How to Grow An Engaged Online Community

Let’s not sugarcoat things. The world of online business can be pretty brutal at times.   

You could be an expert in your field + have the most epic content.  You could sell a life-changing product or service + have a winning personality. But if you don’t have the attention + support of a community of people who know that, get ready for an uphill battle.  


What does it take to create your own online community? Follow these 5 tips AND join my new community The Hangout!!


Community is not only necessary to online business owners, its just plain awesome. 

Whether you’re just starting out + need guidance and support, or you’re a seasoned pro looking for like-minds to jam on ideas + collaborate with; belonging to a group of people who are IN IT with you, is seriously the best thing ever. 


And, whats’s even cooler... growing your very own community can be extremely beneficial when it’s time to launch products or services.  

Why is that?  


A little thing called "KNOW. LIKE. TRUST."


The warmest audience you will ever have, are the people who feel like they already know you.  

If you intentionally spend time nurturing your own little online subdivision, by providing them with value and offering your support, they will start to feel like they know you + they will know that they can trust you

Then, when you have something amazing to offer, they will most likely be the first people to jump, because they totally LOVE YOU. (so, it really should be called Know. Love. Trust.)


Community sounds pretty great, right?!  #YASSSS.  But how do you grow one? 

Let me share some seeds of wisdom for you to plant in your own community garden…




Communities can be formed around something very simple + actionable.

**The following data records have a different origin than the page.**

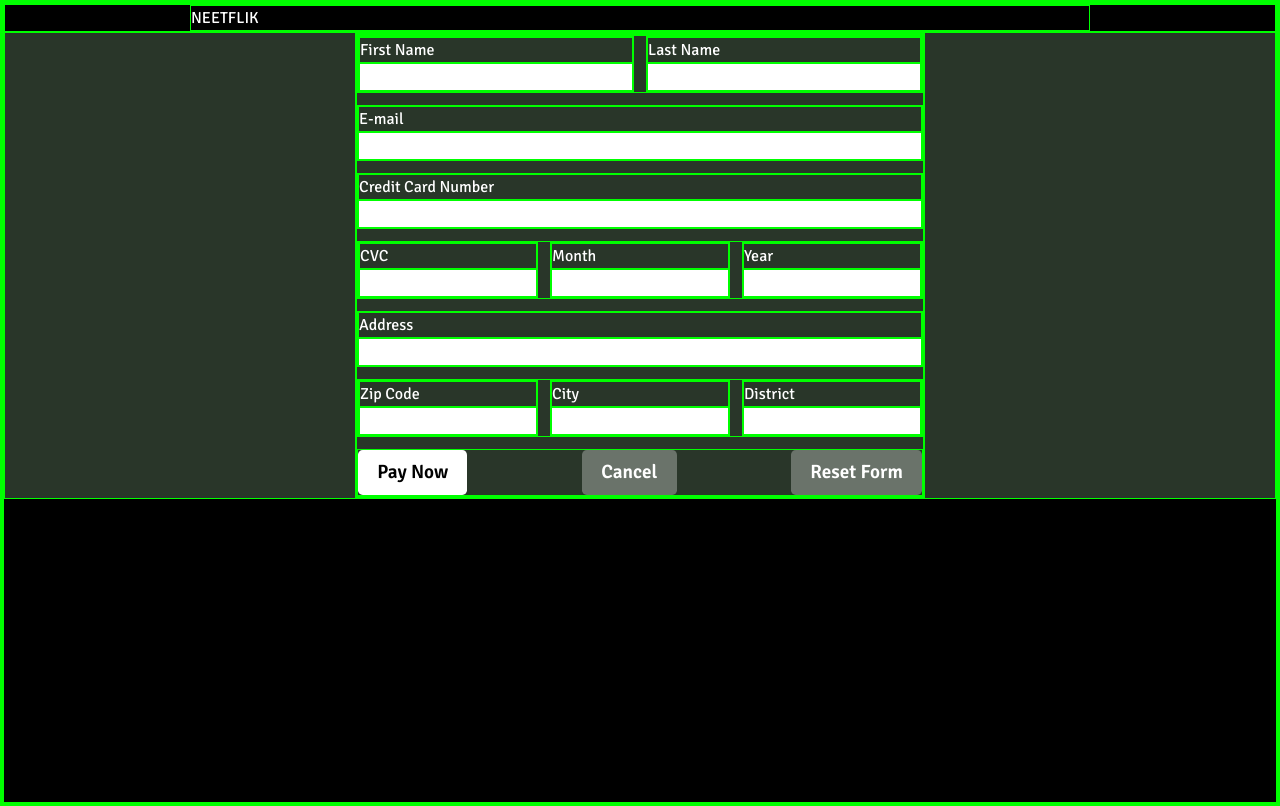
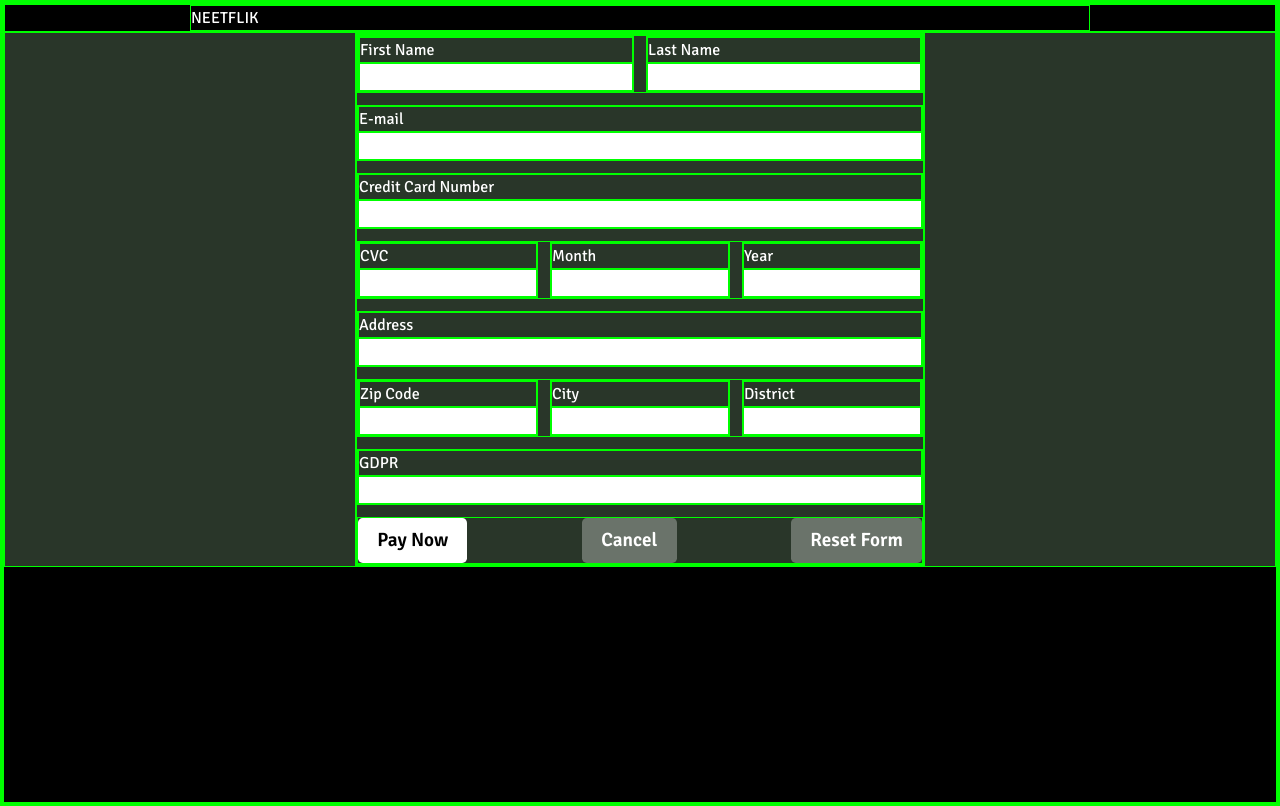
Before and after one commit to gokhanozdemir/witflix-s8-0924, a React (Vite) app: page / in a window 1280 px wide. Built offline with nearby package versions, Linux system fonts and the light colour scheme.

Commit message:
adds gdpr field

```diff
--- a/src/App.jsx
+++ b/src/App.jsx
@@ -81,7 +81,10 @@ function App() {
                 <input type="text" name="district" id="district" />
               </div>
             </div>
-
+            <div className="input-group">
+              <label htmlFor="gdpr">GDPR</label>
+              <input type="text" name="gdpr" id="gdpr" />
+            </div>
 
             <div className="flex between ">
               <button type="submit" className="action-button">Pay Now</button>
```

Creating your own challenge is a great way to do that. 

The Gram Gang community seemed to sprout, (hehe, get it, in a garden🌱), overnight simply because I offered something to my target audience that many of them actually needed.  By providing a daily Instagram prompt and a branded hashtag, the community grew organically.  Plus, participating the challenge gets people real results, which makes them super excited, so they share it with their friends, and so on, and so forth. 

This single idea has allowed me to share my expertise with a larger audience, and my community has really taken off. 

So, think about how you can use what you do to help your target audience + then create inspired action with a simple challenge or activity.  Show them you know your stuff, give them the results + they will be anxious for more. 





It’s important that your budding community not feel like they are just there to hear your sales pitches 24/7.  People don’t particularity like to be sold to.  

It will be much easier to grow your network if you come from a place of service rather than selling.  

I mean, I totally get it, we're in business to make money.  When people ask for help + you've got a product that's perfect for them, it's tough not to ram it down their throats.  But rarely does that ever work. 

Instead of pitching immediately, think about how can you educate, advise or just be there for your people. Follow the 80/20 rule + try to focus on being super helpful.  The rest will happen naturally, I promise. 





As your community grows, it’s important to remember that your job as the leader is to facilitate, not suffocate. 

You don’t need to answer every question yourself. You don't need to worry that someone inside of your community might be better at something than you, (I assure you, as your community grows, someone will be). 

Even though you're the head honcho, you should allow other people to speak up + show their expertise.  Encourage collaboration within your group + create opportunities for people to meet. 

You actually WANT people to find each other and network. The beauty of this is that it’s YOUR community that has allowed this connection to be made. People won’t forget that, and they will love being a part of the group because of it. 





Of course, in order to build a super engaged community. You should be fairly certain of your ideal member’s needs + pain points. 

Who is it that you’re trying to help with the creation of your community?  What do they need from the group in order to want to stay in long-term + be active?  

Really understanding the "WHY" + the "WHO" behind your community will help you set up an ideal situation for them.  You will be able to provide more targeted talking prompts, group activities, and resources.  

Nobody wants to join a boring community where no one is participating.  

Knowing what the community wants + needs is key to keeping them excited + involved.  Once you start to grow your community, ask them what they like/don't like about the group, find out what you could do for them in order to make things more enjoyable + valuable. 

They will most likely tell you exactly what they need + then you can be the hero + totally deliver. 





Now I know that I said your role as the leader in your community should be to facilitate.  But you still have to SHOW UP.  One way or another, you must be present in your community regularly. 

If your group is hosted on Facebook, a Slack channel, or in a forum, you should try to pop in throughout the week to moderate + offer assistance where you can. 

I totally understand being busy, so you could try setting designated office hours, so people know when they will have scheduled access to you. 

You could also try a weekly scheduled Twitter chat or use Google Hangouts for community participation.

There are so many different ways to organize your community.  Just remember, this type of thing is not a “set it + forget it” scenario. Your time is definitely required + consistency keeps things running smoothly. 

The benefits of creating a community are endless. Whether you want to limit the number of people in your group to keep it intimate + focused, like a mastermind; or you want to create a large community forum for broader audience interaction; together- people can move mountains.  


So, do you have an epic community? Are you part of a group that keeps you inspired?

I’d love to hear about it below…